An eye-opener about shut-eye, if you will, and the crucial role sleep plays in our health and restoration. Nonetheless, it was an eye-opener that followed the Mosley pop-science formula to the letter. First Mosley identifies the problem, then he commissions a survey that shows that the problem is bigger than we thought, and then he admits it’s a problem he shares. So 1-in-3 admitted to struggling with their sleep, rising to 1-in-2 during the pandemic; Mosley said he hadn’t slept through the night for a decade or more.
Then the good doctor puts himself through a series of scientific tests that often seem to involve watching him suffer, and finally he suggests a few sensible solutions for other sufferers.

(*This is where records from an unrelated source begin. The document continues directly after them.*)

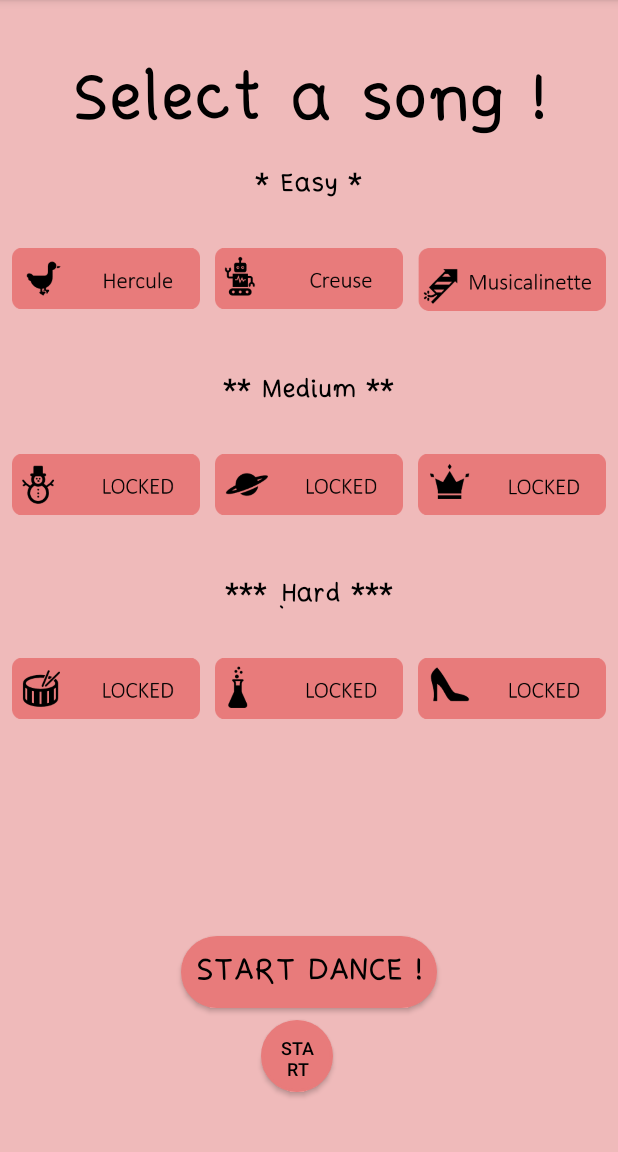
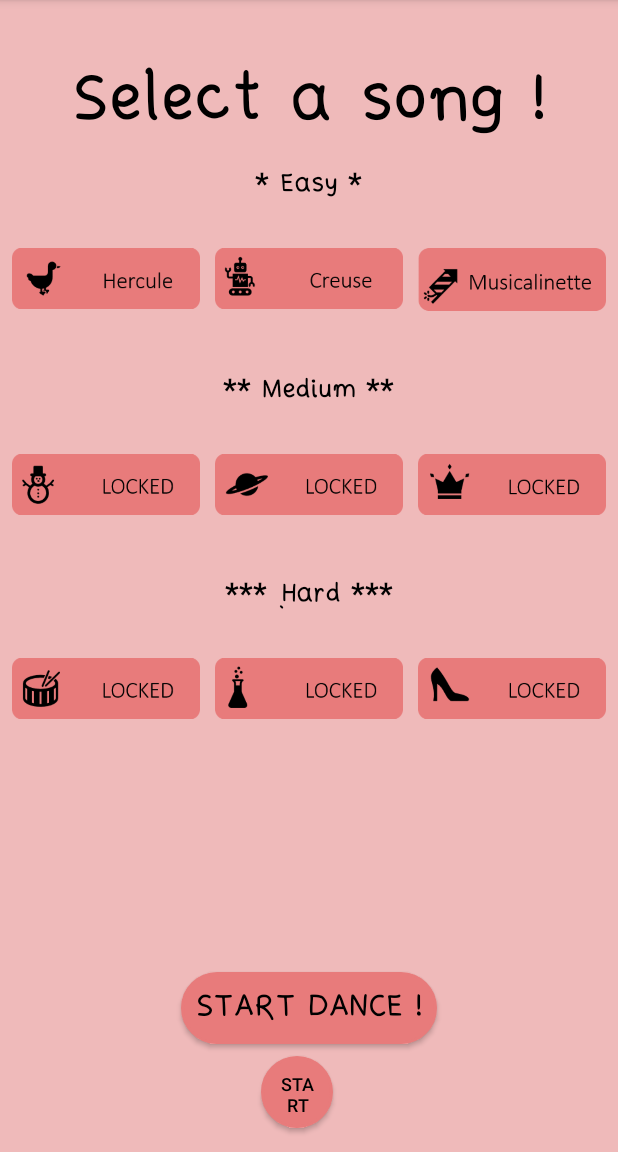
Before and after one commit to PaulineMauryL/JustDanceProject, an Android app: the MainActivity screen opened directly, with no data from a screen before it, on a phone screen of 412 x 824 dp, the part 84-1236 px from its top. Run offline under Robolectric (Android 15) with nearby library versions, the phone set to English and light mode, and no system bars.

Commit message:
Scroll view

```diff
--- a/mobile/src/main/res/layout/activity_main.xml
+++ b/mobile/src/main/res/layout/activity_main.xml
@@ -15,7 +15,7 @@
         android:layout_marginTop="8dp"
         android:layout_marginEnd="8dp"
         android:layout_marginRight="8dp"
-        android:layout_marginBottom="32dp"
+        android:layout_marginBottom="8dp"
         android:gravity="center"
         android:orientation="vertical"
         app:layout_constraintBottom_toBottomOf="parent"
@@ -47,7 +47,7 @@
         <ScrollView
             android:layout_width="match_parent"
             android:layout_height="0dp"
-            android:layout_weight="1">
+            android:layout_weight="2">
 
             <LinearLayout
                 android:layout_width="match_parent"
@@ -236,13 +236,13 @@
             android:id="@+id/StartDanceText"
             android:layout_width="wrap_content"
             android:layout_height="wrap_content"
-            tools:text="TextView"
             android:textColor="@color/colorAccent"
             android:textSize="20sp"
             app:fontFamily="@font/simplehandwrittingregular"
             app:layout_constraintBottom_toBottomOf="parent"
             app:layout_constraintEnd_toEndOf="parent"
-            app:layout_constraintStart_toStartOf="parent" />
+            app:layout_constraintStart_toStartOf="parent"
+            tools:text="TextView" />
 
         <Button
             android:id="@+id/StartDance"
```
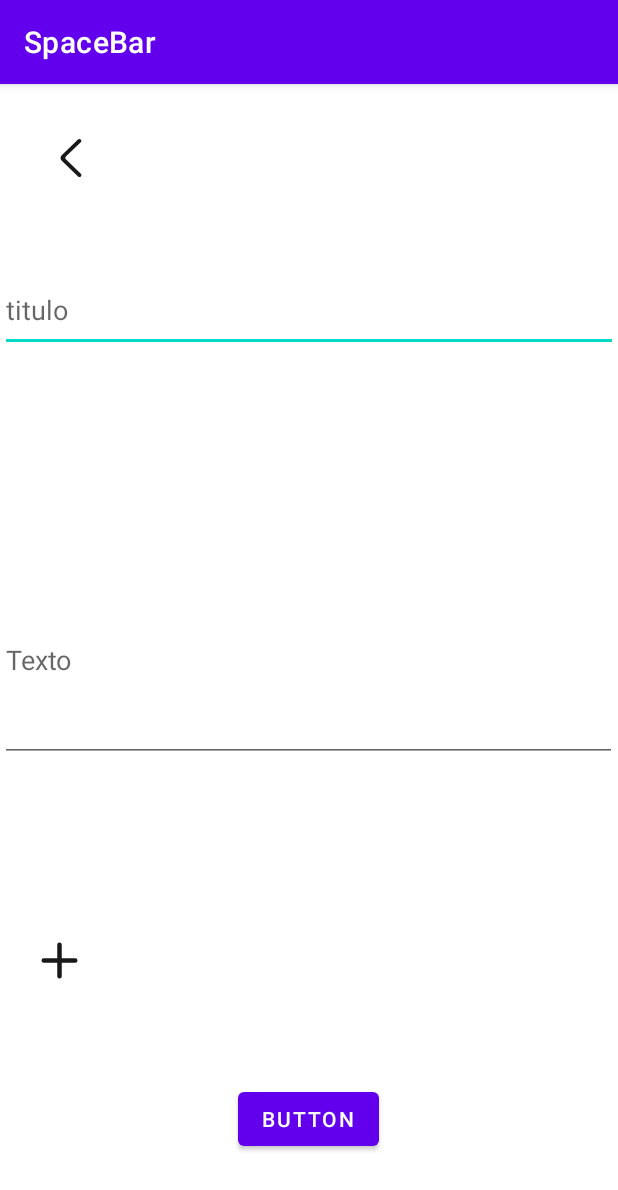
After one commit to suriiipingu/prjSpaceBarMobileTCC, an Android app: the criar_post screen opened directly, with no data from a screen before it, on a phone screen of 412 x 824 dp. The commit adds this screen. Shown: the top 1190 px of the screen. Run offline under Robolectric (Android 15) with nearby library versions, the phone set to English and light mode, and no system bars.

Commit message:
Criar publicação

```diff
--- a/app/src/main/AndroidManifest.xml
+++ b/app/src/main/AndroidManifest.xml
@@ -2,6 +2,8 @@
 <manifest xmlns:android="http://schemas.android.com/apk/res/android"
     xmlns:tools="http://schemas.android.com/tools">
 
+    <uses-permission android:name="android.permission.READ_EXTERNAL_STORAGE" />
+    <uses-permission android:name="android.permission.WRITE_EXTERNAL_STORAGE" />
     <uses-permission android:name="android.permission.INTERNET" />
     <uses-permission android:name="android.permission.ACCESS_NETWORK_STATE" />
     <uses-permission android:name="android.permission.VIBRATE" />
@@ -16,6 +18,9 @@
         android:supportsRtl="true"
         android:theme="@style/Theme.SpaceBar"
         tools:targetApi="31">
+        <activity
+            android:name=".criar_post"
+            android:exported="false" />
         <activity
             android:name=".home"
             android:exported="false"
--- /dev/null
+++ b/app/src/main/res/drawable/mais.xml
@@ -0,0 +1,5 @@
+<vector android:alpha="0.9" android:height="30dp"
+    android:viewportHeight="20" android:viewportWidth="20"
+    android:width="30dp" xmlns:android="http://schemas.android.com/apk/res/android">
+    <path android:fillColor="#000000" android:fillType="evenOdd" android:pathData="M9,17a1,1 0,1 0,2 0v-6h6a1,1 0,1 0,0 -2h-6V3a1,1 0,1 0,-2 0v6H3a1,1 0,0 0,0 2h6v6z"/>
+</vector>
--- /dev/null
+++ b/app/src/main/res/drawable/selector_custom_button.xml
@@ -0,0 +1,4 @@
+<?xml version="1.0" encoding="utf-8"?>
+<selector xmlns:android="http://schemas.android.com/apk/res/android">
+    <item android:drawable="@drawable/ic_round_button" />
+</selector>
--- /dev/null
+++ b/app/src/main/res/drawable/voltar.xml
@@ -0,0 +1,7 @@
+<vector android:alpha="0.9" android:height="25dp"
+    android:viewportHeight="20" android:viewportWidth="20"
+    android:width="25dp" xmlns:android="http://schemas.android.com/apk/res/android">
+    <path android:fillColor="#000000" android:fillType="evenOdd"
+        android:pathData="M15.134,0.292L15.134,0.292C14.729,-0.098 14.073,-0.098 13.67,0.292L5.107,8.556C4.298,9.336 4.298,10.603 5.107,11.383L13.732,19.708C14.132,20.093 14.78,20.098 15.186,19.718L15.186,19.718C15.601,19.329 15.605,18.688 15.197,18.293L7.303,10.676C6.898,10.286 6.898,9.653 7.303,9.262L15.134,1.706C15.539,1.315 15.539,0.683 15.134,0.292"
+        />
+</vector>
--- /dev/null
+++ b/app/src/main/res/layout/activity_criar_post.xml
@@ -0,0 +1,78 @@
+<?xml version="1.0" encoding="utf-8"?>
+<androidx.constraintlayout.widget.ConstraintLayout xmlns:android="http://schemas.android.com/apk/res/android"
+    xmlns:app="http://schemas.android.com/apk/res-auto"
+    xmlns:tools="http://schemas.android.com/tools"
+    android:layout_width="match_parent"
+    android:layout_height="match_parent"
+    android:backgroundTint="@android:color/transparent"
+    tools:context=".criar_post">
+
+    <ImageButton
+        android:id="@+id/btnVoltar"
+        android:layout_width="wrap_content"
+        android:layout_height="wrap_content"
+        android:background="@android:color/transparent"
+        android:contentDescription="@string/Senha"
+        android:padding="20dp"
+        app:layout_constraintBottom_toBottomOf="parent"
+        app:layout_constraintEnd_toEndOf="parent"
+        app:layout_constraintHorizontal_bias="0.043"
+        app:layout_constraintStart_toStartOf="parent"
+        app:layout_constraintTop_toTopOf="parent"
+        app:layout_constraintVertical_bias="0.024"
+        app:srcCompat="@drawable/voltar" />
+
+    <EditText
+        android:id="@+id/txtTitulo"
+        android:layout_width="match_parent"
+        android:layout_height="56dp"
+        android:ems="10"
+        android:hint="titulo"
+        android:inputType="textPersonName"
+        app:layout_constraintBottom_toBottomOf="parent"
+        app:layout_constraintEnd_toEndOf="parent"
+        app:layout_constraintHorizontal_bias="0.398"
+        app:layout_constraintStart_toStartOf="parent"
+        app:layout_constraintTop_toTopOf="parent"
+        app:layout_constraintVertical_bias="0.172" />
+
+    <EditText
+        android:id="@+id/txtTexto"
+        android:layout_width="411dp"
+        android:layout_height="136dp"
+        android:ems="10"
+        android:hint="Texto"
+        android:inputType="textPersonName"
+        app:layout_constraintBottom_toBottomOf="parent"
+        app:layout_constraintEnd_toEndOf="parent"
+        app:layout_constraintHorizontal_bias="0.0"
+        app:layout_constraintStart_toStartOf="parent"
+        app:layout_constraintTop_toTopOf="parent" />
+
+    <Button
+        android:id="@+id/btnPostar"
+        android:layout_width="wrap_content"
+        android:layout_height="wrap_content"
+        android:text="Button"
+        app:layout_constraintBottom_toBottomOf="parent"
+        app:layout_constraintEnd_toEndOf="parent"
+        app:layout_constraintHorizontal_bias="0.498"
+        app:layout_constraintStart_toStartOf="parent"
+        app:layout_constraintTop_toTopOf="parent"
+        app:layout_constraintVertical_bias="0.925" />
+
+    <ImageButton
+        android:id="@+id/btnAdicionarImg"
+        android:layout_width="wrap_content"
+        android:layout_height="wrap_content"
+        android:background="@android:color/transparent"
+        android:contentDescription="@string/app_name"
+        android:padding="10dp"
+        app:layout_constraintBottom_toBottomOf="parent"
+        app:layout_constraintEnd_toEndOf="parent"
+        app:layout_constraintHorizontal_bias="0.041"
+        app:layout_constraintStart_toStartOf="parent"
+        app:layout_constraintTop_toTopOf="parent"
+        app:layout_constraintVertical_bias="0.779"
+        app:srcCompat="@drawable/mais" />
+</androidx.constraintlayout.widget.ConstraintLayout>
--- a/app/src/main/res/layout/activity_home.xml
+++ b/app/src/main/res/layout/activity_home.xml
@@ -34,4 +34,6 @@
         app:layout_constraintVertical_bias="1.0"
         app:navGraph="@navigation/mobile_navigation" />
 
+
+
 </androidx.constraintlayout.widget.ConstraintLayout>
--- /dev/null
+++ b/app/src/main/res/values-land/dimens.xml
@@ -0,0 +1,3 @@
+<resources>
+    <dimen name="fab_margin">48dp</dimen>
+</resources>
--- /dev/null
+++ b/app/src/main/res/values-w1240dp/dimens.xml
@@ -0,0 +1,3 @@
+<resources>
+    <dimen name="fab_margin">200dp</dimen>
+</resources>
--- /dev/null
+++ b/app/src/main/res/values-w600dp/dimens.xml
@@ -0,0 +1,3 @@
+<resources>
+    <dimen name="fab_margin">48dp</dimen>
+</resources>
--- a/app/src/main/res/values/dimens.xml
+++ b/app/src/main/res/values/dimens.xml
@@ -2,4 +2,5 @@
     <!-- Default screen margins, per the Android Design guidelines. -->
     <dimen name="activity_horizontal_margin">16dp</dimen>
     <dimen name="activity_vertical_margin">16dp</dimen>
+    <dimen name="fab_margin">16dp</dimen>
 </resources>
```
Also changed, not shown: app/src/main/java/com/example/spacebar/Acessa.java (+4 -4 lines), app/src/main/java/com/example/spacebar/ListaAdapter.java (+11 -1 lines), app/src/main/java/com/example/spacebar/criar_post.java (added, +228 -0 lines), app/src/main/java/com/example/spacebar/home.java (+20 -0 lines), app/src/main/res/drawable/ic_round_button.xml (added, +11 -0 lines), app/src/main/res/menu/bottom_nav_menu.xml (+11 -0 lines), app/src/main/res/values/strings.xml (+9 -0 lines), app/src/main/res/values/themes.xml (+9 -0 lines).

In the pursuit of sleep we got to watch Mosley put on funny brainwave measuring hats that made him look like the Hellraiser villain Pinhead, and dunk his hand in iced water till he couldn’t stand the pain, while we also listened to playback of him snoring (at a rhino-bashing 45Db). As always, new research was “groundbreaking”.’ Test results were reliably “remarkable”. And in conclusion, almost everything you’re doing is baHow td for you, particularly if it’s one of the very many things you’re doing that you don’t even know you’re doing. Because you’re asleep. Or you’re not… it doesn’t matter, they’re both bad.
Now is probably not the time to mention that the only time I have ever suffered from poor sleep was when I was putting myself through the brutal, calorie-controlled self-flagellation of the Fast Diet (© Dr M Mosley) and hence going to bed feeling mildly delirious. Still, as this programme showed, sleep deprivation is hugely harmful and widely misunderstood. Whichever way Mosley inspires people to drop off, in this case that’s all for the good.